* **PROBLEM TO WORK ON**
Your answer should be the full set of entries, given again without alteration.

* **SUPPLIED INFORMATION**
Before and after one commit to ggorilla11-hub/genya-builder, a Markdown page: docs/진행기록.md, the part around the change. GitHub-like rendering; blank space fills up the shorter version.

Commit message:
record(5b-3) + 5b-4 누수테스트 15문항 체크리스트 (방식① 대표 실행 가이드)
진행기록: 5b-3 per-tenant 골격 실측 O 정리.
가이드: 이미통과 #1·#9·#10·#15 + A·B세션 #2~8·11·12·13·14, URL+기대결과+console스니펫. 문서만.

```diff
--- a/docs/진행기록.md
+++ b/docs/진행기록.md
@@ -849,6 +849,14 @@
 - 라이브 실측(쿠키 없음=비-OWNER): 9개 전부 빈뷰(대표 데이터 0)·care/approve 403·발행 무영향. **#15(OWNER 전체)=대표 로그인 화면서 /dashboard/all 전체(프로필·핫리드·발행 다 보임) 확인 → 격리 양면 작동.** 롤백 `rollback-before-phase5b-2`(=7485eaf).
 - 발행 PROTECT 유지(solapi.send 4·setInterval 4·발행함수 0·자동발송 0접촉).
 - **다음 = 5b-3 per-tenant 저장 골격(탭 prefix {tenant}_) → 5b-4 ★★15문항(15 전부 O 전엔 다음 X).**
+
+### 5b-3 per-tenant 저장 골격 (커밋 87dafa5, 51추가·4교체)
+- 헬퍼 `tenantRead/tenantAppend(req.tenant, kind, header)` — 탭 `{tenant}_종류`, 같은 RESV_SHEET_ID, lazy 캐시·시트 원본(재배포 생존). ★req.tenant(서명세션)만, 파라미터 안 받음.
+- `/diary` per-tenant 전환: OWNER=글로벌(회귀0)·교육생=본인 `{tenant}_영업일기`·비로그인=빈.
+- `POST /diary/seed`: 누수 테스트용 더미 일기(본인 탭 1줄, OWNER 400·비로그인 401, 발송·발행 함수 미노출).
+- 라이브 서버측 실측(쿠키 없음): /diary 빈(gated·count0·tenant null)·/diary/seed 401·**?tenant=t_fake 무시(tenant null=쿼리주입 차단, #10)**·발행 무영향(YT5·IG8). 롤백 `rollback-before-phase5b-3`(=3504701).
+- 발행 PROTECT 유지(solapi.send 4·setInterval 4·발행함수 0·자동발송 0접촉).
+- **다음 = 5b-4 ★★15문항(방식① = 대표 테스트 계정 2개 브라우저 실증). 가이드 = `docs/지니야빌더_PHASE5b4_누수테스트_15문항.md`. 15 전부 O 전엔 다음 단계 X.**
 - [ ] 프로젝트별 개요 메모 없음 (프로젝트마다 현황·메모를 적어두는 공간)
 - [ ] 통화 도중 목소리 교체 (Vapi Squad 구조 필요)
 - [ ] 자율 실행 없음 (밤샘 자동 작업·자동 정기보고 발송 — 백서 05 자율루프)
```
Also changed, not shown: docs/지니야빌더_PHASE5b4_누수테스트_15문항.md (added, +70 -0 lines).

* **ANSWER BELOW**
Before and after one commit to ggorilla11-hub/genya-builder, a Markdown page: docs/진행기록.md, the part around the change. GitHub-like rendering; blank space fills up the shorter version.

Commit message:
record(5b-3) + 5b-4 누수테스트 15문항 체크리스트 (방식① 대표 실행 가이드)
진행기록: 5b-3 per-tenant 골격 실측 O 정리.
가이드: 이미통과 #1·#9·#10·#15 + A·B세션 #2~8·11·12·13·14, URL+기대결과+console스니펫. 문서만.

```diff
--- a/docs/진행기록.md
+++ b/docs/진행기록.md
@@ -849,6 +849,14 @@
 - 라이브 실측(쿠키 없음=비-OWNER): 9개 전부 빈뷰(대표 데이터 0)·care/approve 403·발행 무영향. **#15(OWNER 전체)=대표 로그인 화면서 /dashboard/all 전체(프로필·핫리드·발행 다 보임) 확인 → 격리 양면 작동.** 롤백 `rollback-before-phase5b-2`(=7485eaf).
 - 발행 PROTECT 유지(solapi.send 4·setInterval 4·발행함수 0·자동발송 0접촉).
 - **다음 = 5b-3 per-tenant 저장 골격(탭 prefix {tenant}_) → 5b-4 ★★15문항(15 전부 O 전엔 다음 X).**
+
+### 5b-3 per-tenant 저장 골격 (커밋 87dafa5, 51추가·4교체)
+- 헬퍼 `tenantRead/tenantAppend(req.tenant, kind, header)` — 탭 `{tenant}_종류`, 같은 RESV_SHEET_ID, lazy 캐시·시트 원본(재배포 생존). ★req.tenant(서명세션)만, 파라미터 안 받음.
+- `/diary` per-tenant 전환: OWNER=글로벌(회귀0)·교육생=본인 `{tenant}_영업일기`·비로그인=빈.
+- `POST /diary/seed`: 누수 테스트용 더미 일기(본인 탭 1줄, OWNER 400·비로그인 401, 발송·발행 함수 미노출).
+- 라이브 서버측 실측(쿠키 없음): /diary 빈(gated·count0·tenant null)·/diary/seed 401·**?tenant=t_fake 무시(tenant null=쿼리주입 차단, #10)**·발행 무영향(YT5·IG8). 롤백 `rollback-before-phase5b-3`(=3504701).
+- 발행 PROTECT 유지(solapi.send 4·setInterval 4·발행함수 0·자동발송 0접촉).
+- **다음 = 5b-4 ★★15문항(방식① = 대표 테스트 계정 2개 브라우저 실증). 가이드 = `docs/지니야빌더_PHASE5b4_누수테스트_15문항.md`. 15 전부 O 전엔 다음 단계 X.**
 - [ ] 프로젝트별 개요 메모 없음 (프로젝트마다 현황·메모를 적어두는 공간)
 - [ ] 통화 도중 목소리 교체 (Vapi Squad 구조 필요)
 - [ ] 자율 실행 없음 (밤샘 자동 작업·자동 정기보고 발송 — 백서 05 자율루프)
```
Also changed, not shown: docs/지니야빌더_PHASE5b4_누수테스트_15문항.md (added, +70 -0 lines).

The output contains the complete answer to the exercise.